Kipchoge
Two Olympic medals
Two World Championship medals (one gold)

But Kipchoge can make a strong case on the pavement:

Bekele
Second-fastest marathoner in history
Two World Marathon Major victories

Kipchoge
Four of the five best marathon times in history
Two-time Olympic marathon champion
12 World Marathon Major victories

OlympicTalk is on Apple News. Favorite us!

Yalemzerf Yehualaw, Amos Kipruto win London Marathon

Yalemzerf Yehualaw
Getty
0 Comments

Ethiopian Yalemzerf Yehualaw became the youngest female runner to win the London Marathon, while Kenyan Amos Kipruto earned the biggest victory of his career in the men’s race.

Yehualaw, 23, clocked 2:17:26, prevailing by 41 seconds over 2021 London champ Joyciline Jepkosgei of Kenya.

Yehualaw tripped and fell over a speed bump around the 20-mile mark. She quickly rejoined the lead pack, then pulled away from Jepkosgei by running the 24th mile in a reported 4:43, which converts to 2:03:30 marathon pace; the women’s world record is 2:14:04.

Yehualaw and Jepkosgei were pre-race favorites after world record holder Brigid Kosgei of Kenya withdrew Monday with a right hamstring injury.

On April 24, Yehualaw ran the fastest women’s debut marathon in history, a 2:17:23 to win in Hamburg, Germany.

She has joined the elite tier of female marathoners, a group led by Kenyan Peres Jepchirchir, the reigning Olympic, New York City and Boston champion. Another Ethiopian staked a claim last week when Tigist Assefa won Berlin in 2:15:37, shattering Yehualaw’s national record.

Joan Benoit Samuelson, the first Olympic women’s marathon champion in 1984, finished Sunday’s race in 3:20:20 at age 65.

LONDON MARATHON: Results

Kipruto, 30, won the men’s race in 2:04:39. He broke free from the leading group in the 25th mile and crossed the finish line 33 seconds ahead of Ethiopian Leul Gebresilase, who said he had hamstring problems.

Kipruto, one of the pre-race favorites, had never won a major marathon but did finish second behind world record holder Eliud Kipchoge in Tokyo (2022) and Berlin (2018) and third at the world championships (2019) and Tokyo (2018).

Ethiopian Kenenisa Bekele, the second-fastest marathoner in history, was fifth after being dropped in the 21st mile. His 2:05:53 was the fastest-ever marathon by a runner 40 years or older. Bekele ran his personal best at the 2019 Berlin Marathon — 2:01:41 — and has not run within four minutes of that time since.

The major marathon season continues next Sunday with the Chicago Marathon, headlined by a women’s field that includes Kenyan Ruth Chepngetich and American Emily Sisson.

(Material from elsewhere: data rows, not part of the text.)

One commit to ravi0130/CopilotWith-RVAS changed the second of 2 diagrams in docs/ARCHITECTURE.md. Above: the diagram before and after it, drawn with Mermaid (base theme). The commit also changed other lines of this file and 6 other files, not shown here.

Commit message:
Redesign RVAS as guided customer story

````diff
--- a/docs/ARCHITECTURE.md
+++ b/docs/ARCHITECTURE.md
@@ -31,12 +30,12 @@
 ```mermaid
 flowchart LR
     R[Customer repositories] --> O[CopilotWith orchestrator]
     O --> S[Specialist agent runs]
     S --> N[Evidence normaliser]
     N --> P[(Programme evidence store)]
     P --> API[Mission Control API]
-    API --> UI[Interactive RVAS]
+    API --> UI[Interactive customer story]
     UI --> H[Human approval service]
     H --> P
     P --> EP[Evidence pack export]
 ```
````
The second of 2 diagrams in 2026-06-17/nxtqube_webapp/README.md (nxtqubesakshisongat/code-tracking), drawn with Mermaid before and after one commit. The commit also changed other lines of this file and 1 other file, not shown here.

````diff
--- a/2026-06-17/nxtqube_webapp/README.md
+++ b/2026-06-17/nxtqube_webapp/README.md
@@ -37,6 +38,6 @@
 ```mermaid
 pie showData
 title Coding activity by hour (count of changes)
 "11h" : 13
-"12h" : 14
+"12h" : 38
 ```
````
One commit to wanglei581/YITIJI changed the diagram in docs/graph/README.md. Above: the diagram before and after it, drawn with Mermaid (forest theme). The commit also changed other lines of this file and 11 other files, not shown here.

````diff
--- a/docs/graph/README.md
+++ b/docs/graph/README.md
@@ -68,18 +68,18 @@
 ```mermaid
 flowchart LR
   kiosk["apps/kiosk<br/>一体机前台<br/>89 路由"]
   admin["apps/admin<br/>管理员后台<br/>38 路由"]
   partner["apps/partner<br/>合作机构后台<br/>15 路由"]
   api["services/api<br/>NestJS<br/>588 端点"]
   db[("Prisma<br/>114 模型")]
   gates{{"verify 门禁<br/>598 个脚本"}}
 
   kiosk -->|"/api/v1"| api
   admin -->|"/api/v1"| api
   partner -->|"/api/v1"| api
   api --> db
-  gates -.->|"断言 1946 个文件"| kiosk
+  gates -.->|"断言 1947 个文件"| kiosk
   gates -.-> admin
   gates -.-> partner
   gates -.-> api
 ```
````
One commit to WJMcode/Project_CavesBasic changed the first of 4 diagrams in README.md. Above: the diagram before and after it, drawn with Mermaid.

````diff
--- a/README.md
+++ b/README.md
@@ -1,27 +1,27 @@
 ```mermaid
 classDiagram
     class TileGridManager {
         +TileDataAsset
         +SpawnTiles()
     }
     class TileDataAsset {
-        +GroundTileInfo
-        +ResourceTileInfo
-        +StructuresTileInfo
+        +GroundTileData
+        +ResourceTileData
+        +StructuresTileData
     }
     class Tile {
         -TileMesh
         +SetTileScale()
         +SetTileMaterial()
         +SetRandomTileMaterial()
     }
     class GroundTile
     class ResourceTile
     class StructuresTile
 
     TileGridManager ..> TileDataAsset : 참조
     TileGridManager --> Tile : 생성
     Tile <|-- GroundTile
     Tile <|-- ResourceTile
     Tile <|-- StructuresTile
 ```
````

London returns next year to its traditional April place after being pushed to October the last three years due to the pandemic.

MORE: Bekele looks ahead to Kipchoge chase after London Marathon

OlympicTalk is on Apple News. Favorite us!